Give back each entry unchanged, minus pictures.

══════════════════════════════

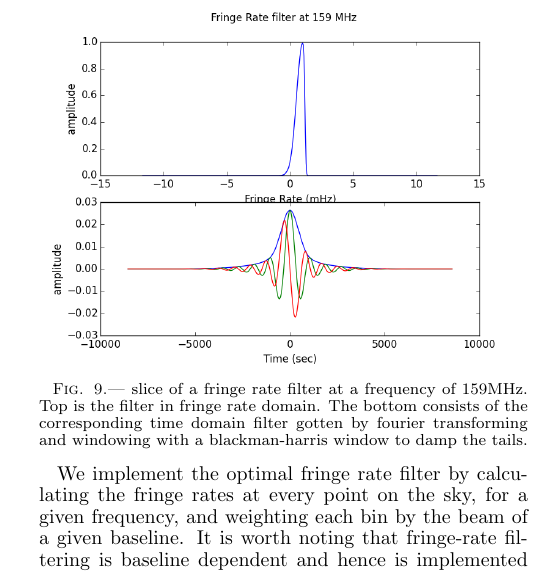
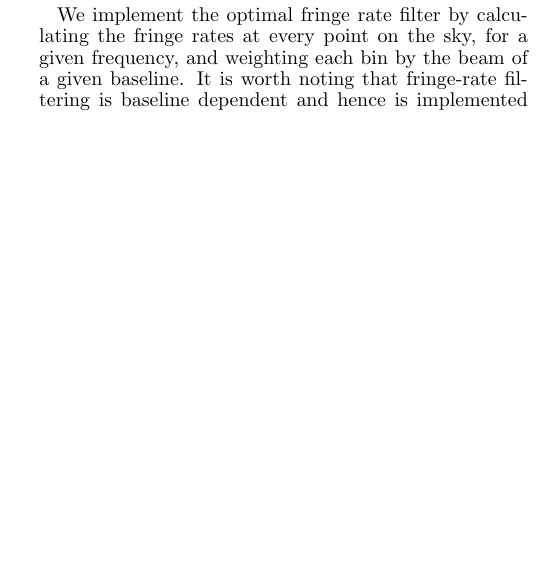
Before and after one commit to zakiali/psa64_pspec, a LaTeX document (psa64_pspec_ver2.tex): part of one column of page 8 of 20, cut at the place of the change, the shorter picture padded with empty space. Compiled offline with pdfLaTeX.

Commit message:
Comment out one of fr-filter figures.

```diff
--- a/psa64_pspec_ver2.tex
+++ b/psa64_pspec_ver2.tex
@@ -1140,10 +1140,3 @@ in Figure \ref{fig:fringe_rate_cut}. Figure \ref{fig:fr_preserved_signal} shows
 that the applied filter removes sky associated with negative fringe rates and
 very high fringe rates.
 
-\begin{figure}[!t]
-\centering
-\includegraphics[width=\columnwidth]{plots/fr_filter_slice.png}
-\caption{slice of a fringe rate filter at a frequency of 159MHz. Top is the
-filter in fringe rate domain. The bottom consists of the corresponding time
-domain filter gotten by fourier transforming and windowing with a
-blackman-harris window to damp the tails.}
```
Also changed, not shown: psa64_pspec_ver2.tex (24 more changed lines).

══════════════════════════════

◆ OUTPUT OF THE TASK ◆
Before and after one commit to zakiali/psa64_pspec, a LaTeX document (psa64_pspec_ver2.tex): part of one column of page 8 of 20, cut at the place of the change, the shorter picture padded with empty space. Compiled offline with pdfLaTeX.

Commit message:
Comment out one of fr-filter figures.

```diff
--- a/psa64_pspec_ver2.tex
+++ b/psa64_pspec_ver2.tex
@@ -1140,10 +1140,3 @@ in Figure \ref{fig:fringe_rate_cut}. Figure \ref{fig:fr_preserved_signal} shows
 that the applied filter removes sky associated with negative fringe rates and
 very high fringe rates.
 
-\begin{figure}[!t]
-\centering
-\includegraphics[width=\columnwidth]{plots/fr_filter_slice.png}
-\caption{slice of a fringe rate filter at a frequency of 159MHz. Top is the
-filter in fringe rate domain. The bottom consists of the corresponding time
-domain filter gotten by fourier transforming and windowing with a
-blackman-harris window to damp the tails.}
```
Also changed, not shown: psa64_pspec_ver2.tex (24 more changed lines).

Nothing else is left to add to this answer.